- What you should do
Write the listing below out again in full, dropping its pictures.

- Given data
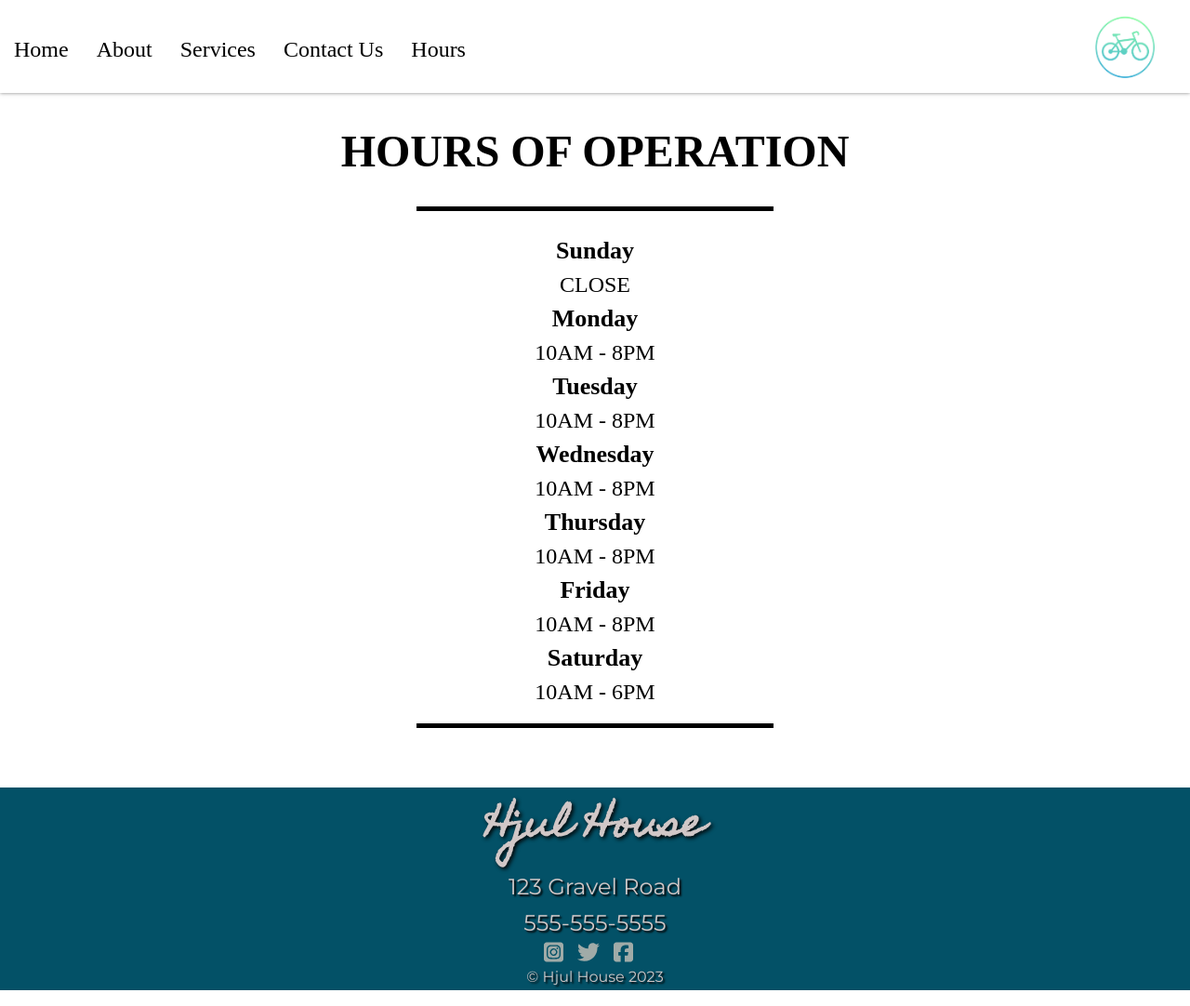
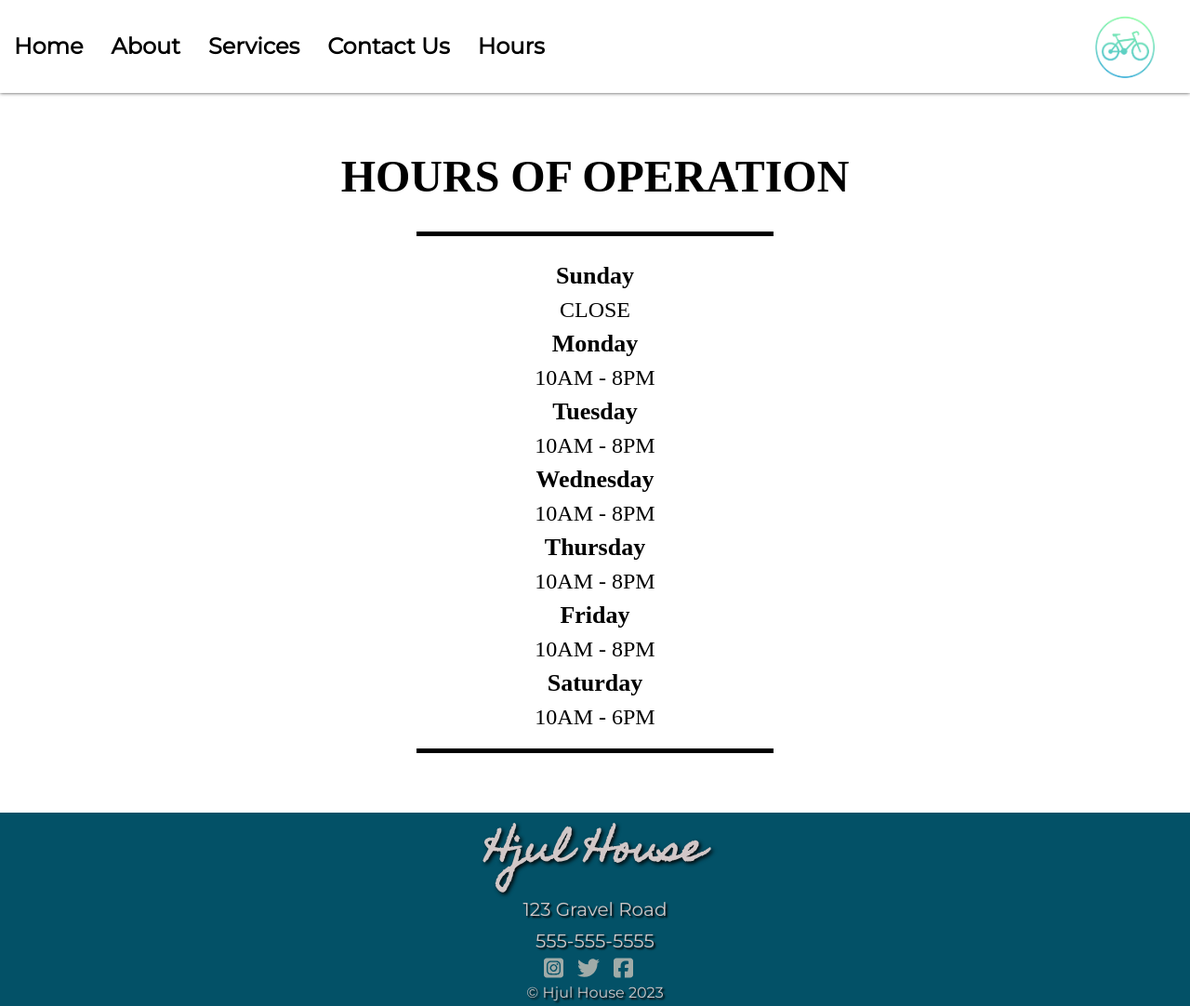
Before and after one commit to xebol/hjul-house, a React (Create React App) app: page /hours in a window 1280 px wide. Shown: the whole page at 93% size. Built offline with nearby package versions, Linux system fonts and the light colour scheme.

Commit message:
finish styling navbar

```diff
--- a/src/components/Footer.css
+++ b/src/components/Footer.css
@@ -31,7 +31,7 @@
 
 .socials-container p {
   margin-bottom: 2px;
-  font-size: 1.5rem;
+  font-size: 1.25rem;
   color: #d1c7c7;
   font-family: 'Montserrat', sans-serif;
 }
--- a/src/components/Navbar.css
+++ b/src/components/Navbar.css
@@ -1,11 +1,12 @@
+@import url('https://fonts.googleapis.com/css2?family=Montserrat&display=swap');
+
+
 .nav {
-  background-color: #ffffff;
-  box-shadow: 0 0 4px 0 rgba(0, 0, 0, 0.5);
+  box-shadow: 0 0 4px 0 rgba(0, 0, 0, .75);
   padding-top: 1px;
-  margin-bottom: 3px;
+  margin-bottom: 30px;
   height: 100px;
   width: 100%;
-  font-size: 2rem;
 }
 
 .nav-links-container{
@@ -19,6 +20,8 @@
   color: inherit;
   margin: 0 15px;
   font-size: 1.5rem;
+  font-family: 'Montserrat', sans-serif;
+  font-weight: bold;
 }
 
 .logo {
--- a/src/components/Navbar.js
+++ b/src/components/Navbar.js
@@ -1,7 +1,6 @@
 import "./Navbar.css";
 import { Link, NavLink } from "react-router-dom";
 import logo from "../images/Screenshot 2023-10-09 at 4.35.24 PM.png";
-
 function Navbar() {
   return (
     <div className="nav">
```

- Worked solution
Before and after one commit to xebol/hjul-house, a React (Create React App) app: page /hours in a window 1280 px wide. Shown: the whole page at 93% size. Built offline with nearby package versions, Linux system fonts and the light colour scheme.

Commit message:
finish styling navbar

```diff
--- a/src/components/Footer.css
+++ b/src/components/Footer.css
@@ -31,7 +31,7 @@
 
 .socials-container p {
   margin-bottom: 2px;
-  font-size: 1.5rem;
+  font-size: 1.25rem;
   color: #d1c7c7;
   font-family: 'Montserrat', sans-serif;
 }
--- a/src/components/Navbar.css
+++ b/src/components/Navbar.css
@@ -1,11 +1,12 @@
+@import url('https://fonts.googleapis.com/css2?family=Montserrat&display=swap');
+
+
 .nav {
-  background-color: #ffffff;
-  box-shadow: 0 0 4px 0 rgba(0, 0, 0, 0.5);
+  box-shadow: 0 0 4px 0 rgba(0, 0, 0, .75);
   padding-top: 1px;
-  margin-bottom: 3px;
+  margin-bottom: 30px;
   height: 100px;
   width: 100%;
-  font-size: 2rem;
 }
 
 .nav-links-container{
@@ -19,6 +20,8 @@
   color: inherit;
   margin: 0 15px;
   font-size: 1.5rem;
+  font-family: 'Montserrat', sans-serif;
+  font-weight: bold;
 }
 
 .logo {
--- a/src/components/Navbar.js
+++ b/src/components/Navbar.js
@@ -1,7 +1,6 @@
 import "./Navbar.css";
 import { Link, NavLink } from "react-router-dom";
 import logo from "../images/Screenshot 2023-10-09 at 4.35.24 PM.png";
-
 function Navbar() {
   return (
     <div className="nav">
```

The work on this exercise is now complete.